It truly was an infamous day...a day that turned the world upside down for multiple millions.

I wish to honor my beloved Granddaddy, Billy Joe Austin, who left his wife and my then 4 year old Momma to go fight those "filthy, rotten japs." He actually had several terms he used to describe the japs, but they are not suitable for a family friendly blog.

I don't think that he, or my Grandmother ever forgave the japs. He owned an appliance and television store in Shreveport-Bossier, and even as jap manufacturers began to dominate the electronics business, he refused to sell any of that "jap crap" as long as he owned the business.

In fact, he and Grandmother refused to buy anything "made in Japland."

It was their "9-11." They, and their fellows rose to the challenge.

I also wish to honor the memory of my Great Uncles, C.H. Kendall, Ross Newland, Earl Newland, and Lee Newland, who also left hearth & home to defend liberty. They all survived the war, and returned the victorious heroes that they certainly are in my heart.

They're all dead now, except for Uncle Lee. And, I miss them all something awful...

I would write a long essay on the herculean effort made by the warriors, and the home folks. But, others have, and will likely today do a much better job than can I. If you find a good essay, or tribute, please drop it in the comments.

I'll just say, "Granddaddy, C.H., Ross, Earl, Lee...



  1. I salute your relatives who served, as I do my two uncles who saw action in ETO, and all the vets of WWII, and everything since.

    I recommend to you D-Days In the Pacific, by Donald L. Miller, as well as his other incredible book, Masters of the Air. Both must reads, while the dwindling number of WWII vets are still around.

  2. I don't think that he, or my Grandmother ever forgave the japs.

    My father was the same. I invited him to come over and visit when I was stationed in Japan... all three times.

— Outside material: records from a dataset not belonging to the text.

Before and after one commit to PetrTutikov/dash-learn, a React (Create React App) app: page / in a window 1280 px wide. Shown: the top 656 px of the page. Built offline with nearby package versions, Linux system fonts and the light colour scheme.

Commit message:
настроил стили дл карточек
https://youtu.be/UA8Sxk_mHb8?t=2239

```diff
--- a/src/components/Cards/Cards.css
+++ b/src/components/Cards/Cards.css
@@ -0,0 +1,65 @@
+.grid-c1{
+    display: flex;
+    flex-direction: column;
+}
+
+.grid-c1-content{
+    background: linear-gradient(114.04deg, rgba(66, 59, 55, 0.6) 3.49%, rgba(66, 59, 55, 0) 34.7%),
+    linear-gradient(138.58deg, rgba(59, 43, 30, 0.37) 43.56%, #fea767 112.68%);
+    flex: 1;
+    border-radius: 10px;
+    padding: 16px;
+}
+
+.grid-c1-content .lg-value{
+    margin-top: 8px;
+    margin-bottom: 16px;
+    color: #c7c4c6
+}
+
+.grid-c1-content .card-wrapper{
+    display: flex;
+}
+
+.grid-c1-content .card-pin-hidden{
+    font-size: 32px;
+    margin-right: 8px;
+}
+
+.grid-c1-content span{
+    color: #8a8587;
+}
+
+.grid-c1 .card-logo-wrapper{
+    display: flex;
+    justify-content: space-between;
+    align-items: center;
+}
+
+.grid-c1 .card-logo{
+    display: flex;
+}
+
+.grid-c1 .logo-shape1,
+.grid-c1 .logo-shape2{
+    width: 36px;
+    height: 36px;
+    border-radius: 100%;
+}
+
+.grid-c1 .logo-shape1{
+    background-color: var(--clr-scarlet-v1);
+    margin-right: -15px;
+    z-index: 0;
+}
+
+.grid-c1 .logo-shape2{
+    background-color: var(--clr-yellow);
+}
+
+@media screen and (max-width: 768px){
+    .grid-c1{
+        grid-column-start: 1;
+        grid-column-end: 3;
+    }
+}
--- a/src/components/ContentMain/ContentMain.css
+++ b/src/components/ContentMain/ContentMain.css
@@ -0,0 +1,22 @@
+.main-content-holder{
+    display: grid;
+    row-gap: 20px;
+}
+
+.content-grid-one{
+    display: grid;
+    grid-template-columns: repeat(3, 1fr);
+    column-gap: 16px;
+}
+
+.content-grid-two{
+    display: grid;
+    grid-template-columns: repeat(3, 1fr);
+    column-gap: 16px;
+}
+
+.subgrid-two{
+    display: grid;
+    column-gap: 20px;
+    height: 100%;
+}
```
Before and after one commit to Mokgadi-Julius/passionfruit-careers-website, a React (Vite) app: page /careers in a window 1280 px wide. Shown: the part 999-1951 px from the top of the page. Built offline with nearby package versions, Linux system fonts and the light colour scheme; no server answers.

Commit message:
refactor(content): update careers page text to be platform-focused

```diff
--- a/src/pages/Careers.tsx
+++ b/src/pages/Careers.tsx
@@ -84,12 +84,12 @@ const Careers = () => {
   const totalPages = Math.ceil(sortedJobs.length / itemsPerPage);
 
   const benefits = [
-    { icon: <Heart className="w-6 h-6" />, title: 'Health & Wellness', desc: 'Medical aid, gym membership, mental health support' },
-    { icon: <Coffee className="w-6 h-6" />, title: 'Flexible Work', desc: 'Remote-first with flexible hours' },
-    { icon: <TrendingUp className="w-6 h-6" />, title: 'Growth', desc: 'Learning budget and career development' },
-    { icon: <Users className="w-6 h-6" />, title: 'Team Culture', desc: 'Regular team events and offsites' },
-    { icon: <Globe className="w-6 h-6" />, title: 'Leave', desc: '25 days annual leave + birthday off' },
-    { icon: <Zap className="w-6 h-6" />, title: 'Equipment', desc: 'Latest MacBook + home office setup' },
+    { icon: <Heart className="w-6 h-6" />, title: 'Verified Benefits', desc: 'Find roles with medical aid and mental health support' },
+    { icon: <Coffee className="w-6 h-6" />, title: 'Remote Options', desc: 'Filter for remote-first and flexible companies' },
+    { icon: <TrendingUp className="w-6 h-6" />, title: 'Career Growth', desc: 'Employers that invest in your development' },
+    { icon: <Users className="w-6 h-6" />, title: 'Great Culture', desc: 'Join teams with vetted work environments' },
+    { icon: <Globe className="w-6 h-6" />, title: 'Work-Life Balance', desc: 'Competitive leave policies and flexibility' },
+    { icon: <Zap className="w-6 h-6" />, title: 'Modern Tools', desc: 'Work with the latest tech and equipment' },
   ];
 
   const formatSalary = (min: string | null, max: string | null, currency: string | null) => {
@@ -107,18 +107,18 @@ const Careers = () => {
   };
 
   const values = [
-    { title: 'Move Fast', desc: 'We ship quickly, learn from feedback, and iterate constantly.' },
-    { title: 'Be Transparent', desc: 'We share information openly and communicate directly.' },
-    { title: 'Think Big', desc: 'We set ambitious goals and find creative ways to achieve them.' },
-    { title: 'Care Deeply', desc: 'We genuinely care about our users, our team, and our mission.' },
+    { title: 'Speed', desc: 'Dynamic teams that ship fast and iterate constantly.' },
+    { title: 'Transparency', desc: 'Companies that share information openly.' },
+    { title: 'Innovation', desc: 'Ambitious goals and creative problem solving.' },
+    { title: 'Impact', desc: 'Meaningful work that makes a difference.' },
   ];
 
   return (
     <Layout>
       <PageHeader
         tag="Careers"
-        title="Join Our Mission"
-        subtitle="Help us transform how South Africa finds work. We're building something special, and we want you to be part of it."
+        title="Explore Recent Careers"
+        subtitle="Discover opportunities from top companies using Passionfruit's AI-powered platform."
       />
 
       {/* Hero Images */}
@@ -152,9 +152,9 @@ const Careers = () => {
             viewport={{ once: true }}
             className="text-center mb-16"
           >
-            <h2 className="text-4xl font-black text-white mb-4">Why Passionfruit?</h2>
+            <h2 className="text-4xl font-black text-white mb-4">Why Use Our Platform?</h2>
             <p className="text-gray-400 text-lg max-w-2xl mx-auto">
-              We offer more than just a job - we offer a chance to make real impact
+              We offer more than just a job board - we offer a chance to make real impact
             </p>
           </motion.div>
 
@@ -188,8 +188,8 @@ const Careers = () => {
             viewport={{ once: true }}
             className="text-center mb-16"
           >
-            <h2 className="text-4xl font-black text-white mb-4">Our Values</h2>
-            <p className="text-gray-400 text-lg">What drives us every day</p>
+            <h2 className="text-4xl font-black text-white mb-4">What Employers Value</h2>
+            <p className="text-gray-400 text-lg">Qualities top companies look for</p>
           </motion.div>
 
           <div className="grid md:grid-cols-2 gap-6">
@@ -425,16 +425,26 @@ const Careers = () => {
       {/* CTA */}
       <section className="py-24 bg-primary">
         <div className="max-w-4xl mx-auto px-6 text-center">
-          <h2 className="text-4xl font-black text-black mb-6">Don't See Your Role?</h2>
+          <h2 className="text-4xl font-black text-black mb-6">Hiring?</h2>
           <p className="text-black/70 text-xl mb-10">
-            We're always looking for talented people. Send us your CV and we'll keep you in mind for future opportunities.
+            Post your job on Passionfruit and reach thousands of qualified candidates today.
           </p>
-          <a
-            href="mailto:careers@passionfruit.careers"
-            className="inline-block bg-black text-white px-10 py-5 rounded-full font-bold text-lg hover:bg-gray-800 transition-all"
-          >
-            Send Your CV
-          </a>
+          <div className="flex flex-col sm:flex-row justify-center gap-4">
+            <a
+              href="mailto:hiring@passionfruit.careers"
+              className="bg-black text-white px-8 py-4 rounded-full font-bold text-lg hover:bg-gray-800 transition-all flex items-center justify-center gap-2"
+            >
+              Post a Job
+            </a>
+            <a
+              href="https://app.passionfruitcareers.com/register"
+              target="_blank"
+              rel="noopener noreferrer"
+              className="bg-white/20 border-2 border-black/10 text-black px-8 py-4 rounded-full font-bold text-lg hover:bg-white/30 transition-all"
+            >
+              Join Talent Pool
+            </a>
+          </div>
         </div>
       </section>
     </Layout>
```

I got the same answer each time: "It'll be a cold day in Hell" and "salty" variations on that theme.

    His attitude towards the Nipponese was kinda weird, in that he forgave the Germans... who tried to kill him MANY times when Dad was in his B-17 over The Fatherland... and we actually vacationed in Germany several times when the family was stationed in France during the '50s. I never quite understood that.

    There's your tangent for the day...

    I salute your grandfather, Andy. "The Greatest Generation" truly was all that.


Don't cuss nobody out, okay?